long and distinguished ancestry not only in its homeland of western
Scotland but also in many far-flung parts of the world.
One of Britain's oldest most distinctive, and best known breeds, with
a long thick flowing coat of rich hair and majestic sweeping horns,
the Highlander has remained largely unchanged over the centuries.
Written records go back to the 18th century and the Highland Cattle
Herd Book first published in 1885, lists pedigrees since that time.
New folds, as herds of Highlanders are known, are founded every year
both at home and abroad.
But it is on the vast areas of poor mountain land with high annual rainfall and bitter winds that Highland Cattle thrive and breed where no other cattle could exist.
Making the most of poor forage calving outside and seldom if ever
housed, they make a real economic contribution to hill and upland
|The breed is exceptionally hardy with
a natural and unique ability to convert poor grazing efficiently.
They are remarkable for their longevity. Many Highland cows continue
to breed to ages in excess of eighteen years having borne fifteen
calves, and they are great mothers.
The Highland breed has been described as charismatic beautiful and noble
and these characteristics come from pure pedigree breeding. Throughout
the centuries the breed has developed and adapted often in adverse
conditions of sparse vegetation and high rainfall until now we undoubtedly
have a very efficient and versatile animal. The majestic appearance
of Highland Cattle will complement any landscape. Colours range from
white through dun, yellow, red, brindle to black.

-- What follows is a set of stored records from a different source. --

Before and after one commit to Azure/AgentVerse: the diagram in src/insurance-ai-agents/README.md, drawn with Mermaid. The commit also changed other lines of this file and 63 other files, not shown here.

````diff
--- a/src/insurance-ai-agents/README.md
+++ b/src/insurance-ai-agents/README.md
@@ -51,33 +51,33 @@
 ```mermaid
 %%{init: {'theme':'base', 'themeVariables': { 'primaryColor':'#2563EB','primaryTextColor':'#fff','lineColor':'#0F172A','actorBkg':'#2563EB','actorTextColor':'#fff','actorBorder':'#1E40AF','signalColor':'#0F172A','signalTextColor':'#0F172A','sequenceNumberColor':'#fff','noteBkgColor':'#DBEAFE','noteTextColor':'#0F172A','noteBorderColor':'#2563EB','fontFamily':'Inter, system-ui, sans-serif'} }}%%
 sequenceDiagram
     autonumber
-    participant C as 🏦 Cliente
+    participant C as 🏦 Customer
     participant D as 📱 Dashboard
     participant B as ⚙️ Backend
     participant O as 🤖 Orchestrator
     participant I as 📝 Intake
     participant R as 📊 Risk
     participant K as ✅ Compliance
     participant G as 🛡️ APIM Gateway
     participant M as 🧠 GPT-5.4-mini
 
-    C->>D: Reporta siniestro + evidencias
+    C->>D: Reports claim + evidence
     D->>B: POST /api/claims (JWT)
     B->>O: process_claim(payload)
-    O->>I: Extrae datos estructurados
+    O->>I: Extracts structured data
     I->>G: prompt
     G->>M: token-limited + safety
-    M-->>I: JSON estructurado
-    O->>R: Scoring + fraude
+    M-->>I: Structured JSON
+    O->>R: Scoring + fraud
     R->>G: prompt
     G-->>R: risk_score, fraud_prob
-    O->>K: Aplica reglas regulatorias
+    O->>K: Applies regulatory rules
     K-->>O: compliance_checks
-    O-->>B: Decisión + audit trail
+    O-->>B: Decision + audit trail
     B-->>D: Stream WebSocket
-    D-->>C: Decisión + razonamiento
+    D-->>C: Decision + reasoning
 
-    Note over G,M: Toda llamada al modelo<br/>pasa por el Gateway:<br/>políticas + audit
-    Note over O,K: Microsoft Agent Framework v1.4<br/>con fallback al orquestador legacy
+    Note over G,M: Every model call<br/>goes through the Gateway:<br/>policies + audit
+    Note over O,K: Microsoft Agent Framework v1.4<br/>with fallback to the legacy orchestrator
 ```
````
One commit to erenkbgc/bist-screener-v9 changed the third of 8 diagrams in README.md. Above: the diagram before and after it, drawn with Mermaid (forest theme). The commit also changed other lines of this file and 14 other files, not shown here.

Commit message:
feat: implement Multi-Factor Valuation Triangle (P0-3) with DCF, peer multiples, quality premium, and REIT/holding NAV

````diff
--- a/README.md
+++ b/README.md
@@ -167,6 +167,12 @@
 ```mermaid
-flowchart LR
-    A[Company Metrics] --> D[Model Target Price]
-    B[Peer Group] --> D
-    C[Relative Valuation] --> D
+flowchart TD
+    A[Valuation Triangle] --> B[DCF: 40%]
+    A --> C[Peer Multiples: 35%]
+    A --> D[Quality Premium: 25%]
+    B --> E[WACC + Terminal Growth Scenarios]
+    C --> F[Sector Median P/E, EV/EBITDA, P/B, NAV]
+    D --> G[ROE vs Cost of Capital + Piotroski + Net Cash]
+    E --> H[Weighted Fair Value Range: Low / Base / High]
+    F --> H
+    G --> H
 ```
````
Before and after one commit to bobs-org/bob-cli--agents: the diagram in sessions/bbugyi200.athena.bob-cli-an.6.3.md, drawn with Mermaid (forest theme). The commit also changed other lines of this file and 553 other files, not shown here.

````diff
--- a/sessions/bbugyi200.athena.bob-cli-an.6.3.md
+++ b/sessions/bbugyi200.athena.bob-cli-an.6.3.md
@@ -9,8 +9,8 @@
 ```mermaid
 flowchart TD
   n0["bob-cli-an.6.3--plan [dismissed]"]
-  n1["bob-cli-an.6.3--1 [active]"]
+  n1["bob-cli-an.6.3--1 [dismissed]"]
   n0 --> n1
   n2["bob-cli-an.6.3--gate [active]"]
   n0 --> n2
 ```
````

The versatility of the Highlander led to a great upsurge in exports to the USA, Canada, Australia, New Zealand, Norway, Sweden, Denmark, Finland, Germany, Austria. Holland and South America. Highland Cattle can be found foraging 10,000 feet up in the Andes.